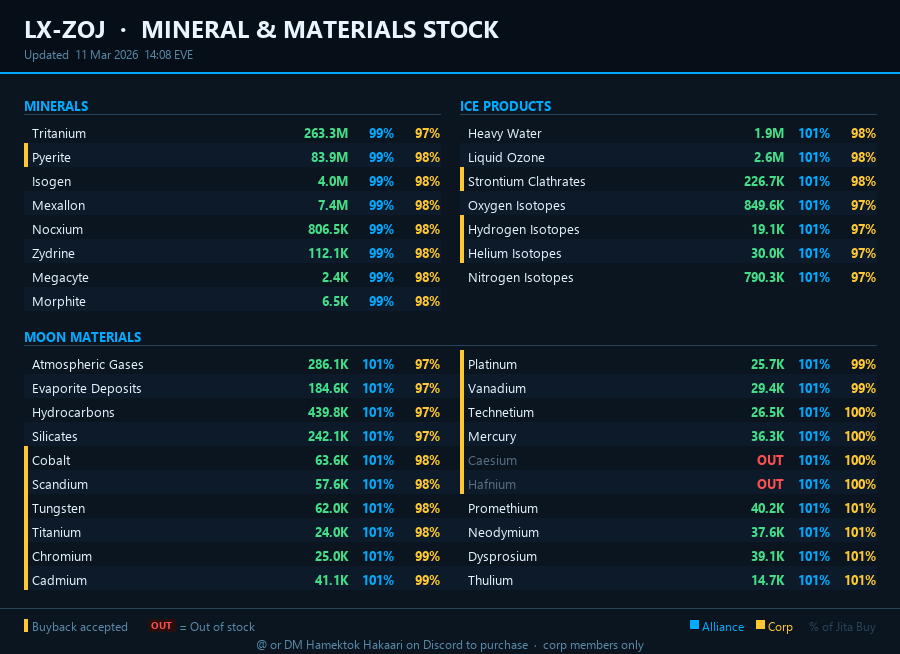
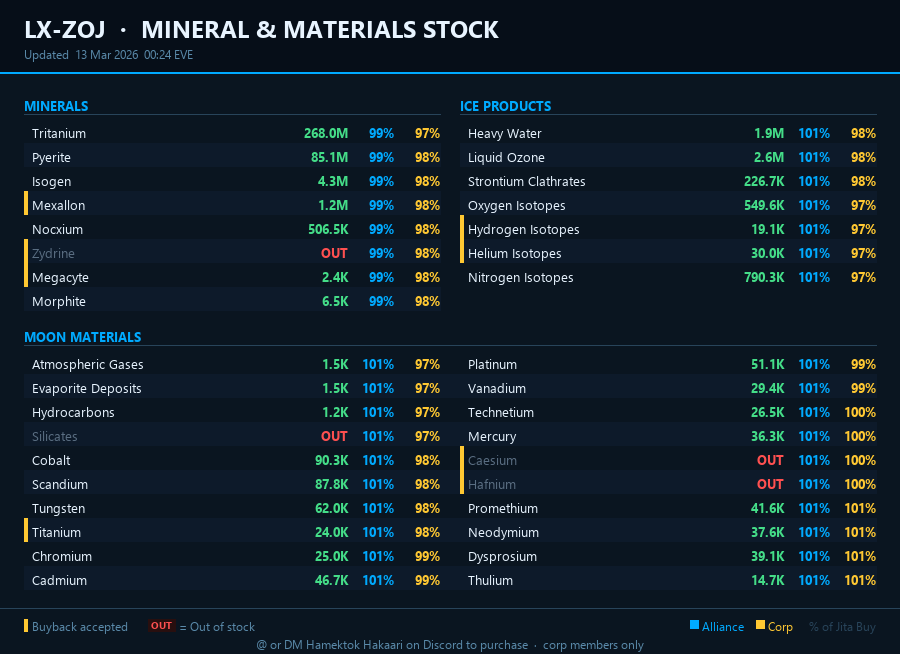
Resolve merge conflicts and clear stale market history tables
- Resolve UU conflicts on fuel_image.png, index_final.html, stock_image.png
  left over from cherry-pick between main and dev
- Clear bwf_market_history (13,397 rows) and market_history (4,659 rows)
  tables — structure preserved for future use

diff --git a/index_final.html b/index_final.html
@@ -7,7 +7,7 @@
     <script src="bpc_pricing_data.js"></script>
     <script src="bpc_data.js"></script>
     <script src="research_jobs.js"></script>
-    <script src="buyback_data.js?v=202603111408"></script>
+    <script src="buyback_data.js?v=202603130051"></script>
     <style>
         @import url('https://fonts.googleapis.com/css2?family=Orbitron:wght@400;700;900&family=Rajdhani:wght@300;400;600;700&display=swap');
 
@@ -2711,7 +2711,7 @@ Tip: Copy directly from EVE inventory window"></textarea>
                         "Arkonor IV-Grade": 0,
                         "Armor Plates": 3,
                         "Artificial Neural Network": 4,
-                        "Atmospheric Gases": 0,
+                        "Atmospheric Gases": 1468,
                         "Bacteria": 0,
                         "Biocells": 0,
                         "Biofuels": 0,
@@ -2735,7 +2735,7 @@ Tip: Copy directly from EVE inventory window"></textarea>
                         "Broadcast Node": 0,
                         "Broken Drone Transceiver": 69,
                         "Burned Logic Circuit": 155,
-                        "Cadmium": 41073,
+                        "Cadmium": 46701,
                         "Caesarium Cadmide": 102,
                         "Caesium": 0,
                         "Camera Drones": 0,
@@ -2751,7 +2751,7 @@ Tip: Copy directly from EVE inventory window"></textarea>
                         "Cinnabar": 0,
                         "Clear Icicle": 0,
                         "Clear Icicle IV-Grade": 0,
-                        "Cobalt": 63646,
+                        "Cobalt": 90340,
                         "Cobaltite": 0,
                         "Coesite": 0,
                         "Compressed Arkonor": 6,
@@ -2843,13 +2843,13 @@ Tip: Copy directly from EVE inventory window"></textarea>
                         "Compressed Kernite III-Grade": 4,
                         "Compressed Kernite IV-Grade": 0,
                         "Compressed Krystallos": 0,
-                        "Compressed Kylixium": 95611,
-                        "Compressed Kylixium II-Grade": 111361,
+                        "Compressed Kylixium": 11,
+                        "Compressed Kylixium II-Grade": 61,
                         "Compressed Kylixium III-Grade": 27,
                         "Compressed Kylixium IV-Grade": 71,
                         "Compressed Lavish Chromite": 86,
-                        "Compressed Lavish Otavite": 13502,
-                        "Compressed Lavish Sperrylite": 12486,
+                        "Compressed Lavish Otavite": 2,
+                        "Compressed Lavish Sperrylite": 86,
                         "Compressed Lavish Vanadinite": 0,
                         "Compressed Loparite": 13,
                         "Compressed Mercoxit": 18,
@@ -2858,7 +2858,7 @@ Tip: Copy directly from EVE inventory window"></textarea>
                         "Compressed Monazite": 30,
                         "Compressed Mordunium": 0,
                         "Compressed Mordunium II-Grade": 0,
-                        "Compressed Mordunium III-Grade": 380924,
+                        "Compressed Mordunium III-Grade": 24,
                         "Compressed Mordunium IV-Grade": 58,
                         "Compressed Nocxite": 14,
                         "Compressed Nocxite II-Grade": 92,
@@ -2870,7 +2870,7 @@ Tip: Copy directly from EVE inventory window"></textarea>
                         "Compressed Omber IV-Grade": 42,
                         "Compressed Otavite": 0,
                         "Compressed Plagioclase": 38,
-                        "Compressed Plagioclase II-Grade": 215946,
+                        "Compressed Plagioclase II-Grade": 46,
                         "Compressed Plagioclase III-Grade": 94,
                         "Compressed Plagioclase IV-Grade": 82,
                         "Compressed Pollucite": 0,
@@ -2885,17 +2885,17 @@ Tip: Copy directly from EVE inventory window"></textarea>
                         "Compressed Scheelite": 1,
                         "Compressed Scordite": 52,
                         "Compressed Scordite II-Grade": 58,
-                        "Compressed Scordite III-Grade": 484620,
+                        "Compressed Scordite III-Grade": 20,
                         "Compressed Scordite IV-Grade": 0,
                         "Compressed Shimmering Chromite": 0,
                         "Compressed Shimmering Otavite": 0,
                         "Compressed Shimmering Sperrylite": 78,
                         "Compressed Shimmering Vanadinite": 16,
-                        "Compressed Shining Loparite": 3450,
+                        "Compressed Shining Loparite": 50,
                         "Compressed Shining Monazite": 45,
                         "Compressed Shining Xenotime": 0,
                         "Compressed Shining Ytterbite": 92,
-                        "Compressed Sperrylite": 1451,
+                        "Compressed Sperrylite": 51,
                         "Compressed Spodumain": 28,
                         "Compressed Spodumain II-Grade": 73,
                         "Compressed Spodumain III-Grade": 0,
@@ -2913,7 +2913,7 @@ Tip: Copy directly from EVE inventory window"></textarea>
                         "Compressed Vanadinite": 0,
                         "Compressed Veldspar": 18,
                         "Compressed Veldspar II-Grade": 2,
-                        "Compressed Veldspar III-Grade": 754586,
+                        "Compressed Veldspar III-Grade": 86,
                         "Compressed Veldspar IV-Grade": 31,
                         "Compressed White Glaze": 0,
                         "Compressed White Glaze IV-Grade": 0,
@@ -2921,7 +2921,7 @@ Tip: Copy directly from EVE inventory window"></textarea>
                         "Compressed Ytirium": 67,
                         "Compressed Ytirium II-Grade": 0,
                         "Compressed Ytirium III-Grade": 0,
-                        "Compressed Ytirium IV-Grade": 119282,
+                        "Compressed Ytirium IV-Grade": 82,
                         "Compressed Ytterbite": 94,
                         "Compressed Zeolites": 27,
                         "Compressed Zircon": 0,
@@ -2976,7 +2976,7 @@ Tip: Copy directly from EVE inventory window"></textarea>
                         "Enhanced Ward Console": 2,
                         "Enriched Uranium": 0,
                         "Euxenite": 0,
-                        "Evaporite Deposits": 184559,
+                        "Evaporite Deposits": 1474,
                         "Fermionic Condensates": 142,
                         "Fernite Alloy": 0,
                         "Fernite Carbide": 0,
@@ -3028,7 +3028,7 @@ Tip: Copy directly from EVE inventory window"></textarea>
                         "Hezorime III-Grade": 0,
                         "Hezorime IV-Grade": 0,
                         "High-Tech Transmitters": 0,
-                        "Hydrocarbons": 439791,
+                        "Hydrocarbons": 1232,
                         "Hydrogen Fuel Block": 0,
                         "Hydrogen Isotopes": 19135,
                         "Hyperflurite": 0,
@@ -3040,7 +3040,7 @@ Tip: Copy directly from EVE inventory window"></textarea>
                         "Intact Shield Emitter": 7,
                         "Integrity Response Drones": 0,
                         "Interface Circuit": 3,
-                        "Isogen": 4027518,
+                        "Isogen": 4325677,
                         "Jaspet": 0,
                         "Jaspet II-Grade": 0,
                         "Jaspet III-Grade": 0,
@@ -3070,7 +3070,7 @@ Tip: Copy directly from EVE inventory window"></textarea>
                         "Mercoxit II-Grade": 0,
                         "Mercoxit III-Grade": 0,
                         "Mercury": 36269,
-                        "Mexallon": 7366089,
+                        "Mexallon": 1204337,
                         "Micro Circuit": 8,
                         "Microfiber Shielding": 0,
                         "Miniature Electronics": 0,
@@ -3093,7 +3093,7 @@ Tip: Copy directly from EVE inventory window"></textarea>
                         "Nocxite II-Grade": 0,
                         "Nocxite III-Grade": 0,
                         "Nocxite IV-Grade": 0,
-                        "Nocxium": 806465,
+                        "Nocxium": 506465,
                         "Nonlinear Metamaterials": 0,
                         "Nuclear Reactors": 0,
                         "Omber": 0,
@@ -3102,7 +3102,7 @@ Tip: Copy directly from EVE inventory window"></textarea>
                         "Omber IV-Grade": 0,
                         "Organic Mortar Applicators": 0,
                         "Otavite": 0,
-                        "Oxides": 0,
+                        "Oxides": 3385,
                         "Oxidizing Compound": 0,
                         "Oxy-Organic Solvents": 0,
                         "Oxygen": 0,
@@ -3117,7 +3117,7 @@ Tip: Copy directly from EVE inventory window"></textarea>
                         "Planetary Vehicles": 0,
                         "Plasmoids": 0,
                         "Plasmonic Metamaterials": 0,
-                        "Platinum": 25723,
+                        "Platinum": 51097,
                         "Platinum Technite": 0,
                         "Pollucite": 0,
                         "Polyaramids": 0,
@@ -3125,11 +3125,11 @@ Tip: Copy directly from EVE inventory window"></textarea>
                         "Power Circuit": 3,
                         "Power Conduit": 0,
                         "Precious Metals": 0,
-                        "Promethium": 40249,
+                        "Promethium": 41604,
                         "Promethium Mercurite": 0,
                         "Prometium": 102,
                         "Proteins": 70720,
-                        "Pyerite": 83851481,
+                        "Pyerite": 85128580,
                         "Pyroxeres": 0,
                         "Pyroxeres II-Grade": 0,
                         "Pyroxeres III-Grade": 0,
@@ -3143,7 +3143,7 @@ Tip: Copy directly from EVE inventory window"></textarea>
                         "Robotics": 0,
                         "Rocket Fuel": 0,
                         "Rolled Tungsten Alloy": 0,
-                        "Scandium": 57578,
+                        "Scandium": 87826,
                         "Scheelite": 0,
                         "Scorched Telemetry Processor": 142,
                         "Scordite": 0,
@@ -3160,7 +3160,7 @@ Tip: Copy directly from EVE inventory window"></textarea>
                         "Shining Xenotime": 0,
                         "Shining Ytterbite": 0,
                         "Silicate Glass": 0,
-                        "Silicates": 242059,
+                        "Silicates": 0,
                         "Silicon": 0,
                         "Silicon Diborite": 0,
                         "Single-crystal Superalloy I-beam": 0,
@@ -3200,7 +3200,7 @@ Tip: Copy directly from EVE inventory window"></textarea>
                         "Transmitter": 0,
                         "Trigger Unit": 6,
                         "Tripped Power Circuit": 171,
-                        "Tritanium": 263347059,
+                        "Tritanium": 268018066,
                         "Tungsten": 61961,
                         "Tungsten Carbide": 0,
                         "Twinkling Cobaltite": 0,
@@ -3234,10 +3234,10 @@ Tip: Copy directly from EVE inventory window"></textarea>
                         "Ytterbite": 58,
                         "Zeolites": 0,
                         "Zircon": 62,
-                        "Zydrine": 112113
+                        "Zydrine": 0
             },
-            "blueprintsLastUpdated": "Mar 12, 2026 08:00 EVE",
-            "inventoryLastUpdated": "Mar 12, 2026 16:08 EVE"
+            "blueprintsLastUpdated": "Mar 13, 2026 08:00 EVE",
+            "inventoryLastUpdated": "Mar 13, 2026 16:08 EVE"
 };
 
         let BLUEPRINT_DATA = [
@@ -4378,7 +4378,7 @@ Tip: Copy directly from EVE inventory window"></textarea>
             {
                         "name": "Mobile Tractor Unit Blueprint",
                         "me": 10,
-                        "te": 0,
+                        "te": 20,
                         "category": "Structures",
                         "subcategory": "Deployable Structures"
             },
::::
Aim of the exercise – Count the lines of the listing above that contain the word "Platinum", and give only the total.

Answer section – 3